How to Raise Prices Without Hurting Your Business
With prices for all kinds of essentials going up — gas, heating oil, health insurance — it may be time to consider raising your company’s rates or profit margins in 2012. Customers often bristle at paying more for goods and services when they’re accustomed to a specific amount, but you can raise prices without hurting your business if you're careful. Here’s how.
- Don’t be afraid to lose the cheapskates. Let’s say you’re still giving a heavy discount to a client who supported you in the early days. If the relationship is important to you, it may be worth maintaining some type of price break. However, if the client now takes you for granted or you don’t find the work rewarding, don’t hesitate to send a letter stating your new rates. If you lose the client, so be it — you’ll build a more profitable business by finding a higher-paying replacement.
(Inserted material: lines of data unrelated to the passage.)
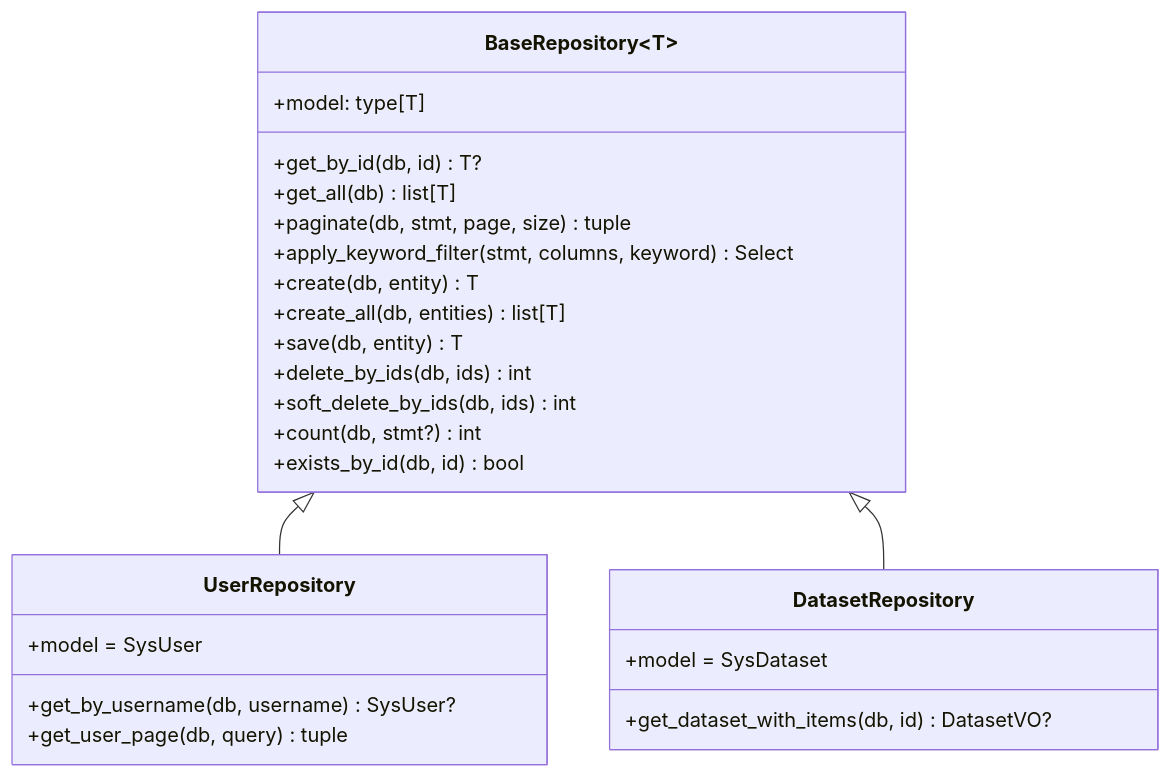
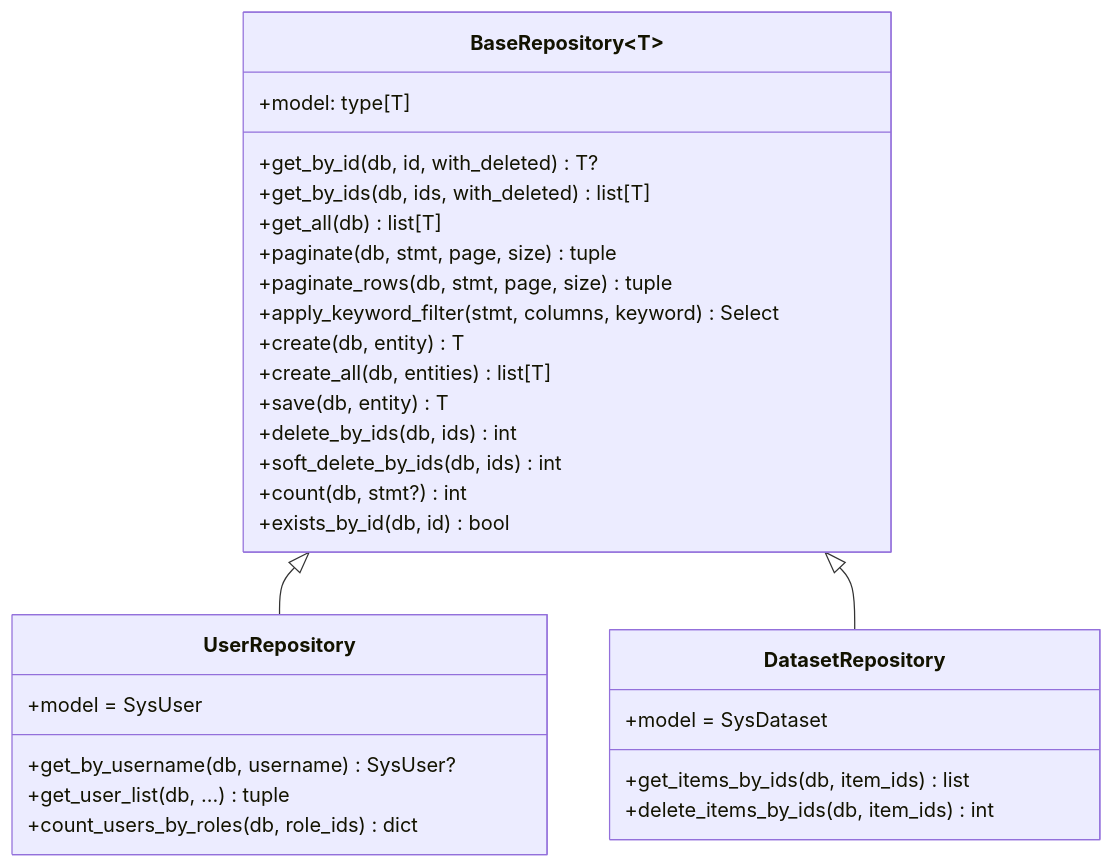
Before and after one commit to earthy-zinc/dehaze-system: the fifth of 15 diagrams in dehaze-doc/docs/02-系统架构/08-后端基础设施设计(Python).md, drawn with Mermaid. The commit also changed other lines of this file and 10 other files, not shown here.

````diff
--- a/dehaze-doc/docs/02-系统架构/08-后端基础设施设计(Python).md
+++ b/dehaze-doc/docs/02-系统架构/08-后端基础设施设计(Python).md
@@ -414,31 +528,35 @@
 ```mermaid
 classDiagram
     class BaseRepository~T~ {
         +model: type[T]
-        +get_by_id(db, id) T?
+        +get_by_id(db, id, with_deleted) T?
+        +get_by_ids(db, ids, with_deleted) list[T]
         +get_all(db) list[T]
         +paginate(db, stmt, page, size) tuple
+        +paginate_rows(db, stmt, page, size) tuple
         +apply_keyword_filter(stmt, columns, keyword) Select
         +create(db, entity) T
         +create_all(db, entities) list[T]
         +save(db, entity) T
         +delete_by_ids(db, ids) int
         +soft_delete_by_ids(db, ids) int
         +count(db, stmt?) int
         +exists_by_id(db, id) bool
     }
 
     class UserRepository {
         +model = SysUser
         +get_by_username(db, username) SysUser?
-        +get_user_page(db, query) tuple
+        +get_user_list(db, ...) tuple
+        +count_users_by_roles(db, role_ids) dict
     }
 
     class DatasetRepository {
         +model = SysDataset
-        +get_dataset_with_items(db, id) DatasetVO?
+        +get_items_by_ids(db, item_ids) list
+        +delete_items_by_ids(db, item_ids) int
     }
 
     BaseRepository <|-- UserRepository
     BaseRepository <|-- DatasetRepository
 ```
````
- Raise rates incrementally. If you went to the supermarket and found out that the gallon of milk you recently paid $3.50 for was suddenly $7, you wouldn’t be pleased. Your customers won’t appreciate similar hikes in your prices, either. When raising your rates, do it in small increments, even if you boost them by 2 percent per month for six months to get to your ideal fee.
- Add value with higher prices. Imagine that you’re a bookkeeper who maintains accounts for various small-business clients, and you’d like to raise your rates. Rather than billing a higher hourly rate, consider offering your services through several "retainer packages" that include value-added services, such as training a client how to use invoicing software. You’ll be able to boost your hourly rate without your clients knowing it, and you’ll provide them with additional services they’ll likely find useful.
- Alert people to upcoming rate increases. Your customers or clients may not be put off by rate increases if you provide them with advance notice and explanation of the new prices. If you run a café, consider posting a notice on the front door telling customers that, due to the rising cost of eggs, breakfast prices will go up by 50 cents next month. If you’re an accountant, you might explain that, as you earn more credentials, you plan to raise your rates to reflect your expertise. Keep all communications strictly professional: Rising costs and additional education are acceptable reasons to raise prices; the fact that you’re supporting an aging parent (or that your spouse is suddenly out of work) is not.
Kathryn Hawkins is a business writer for Intuit and is passionate about solving small business problems.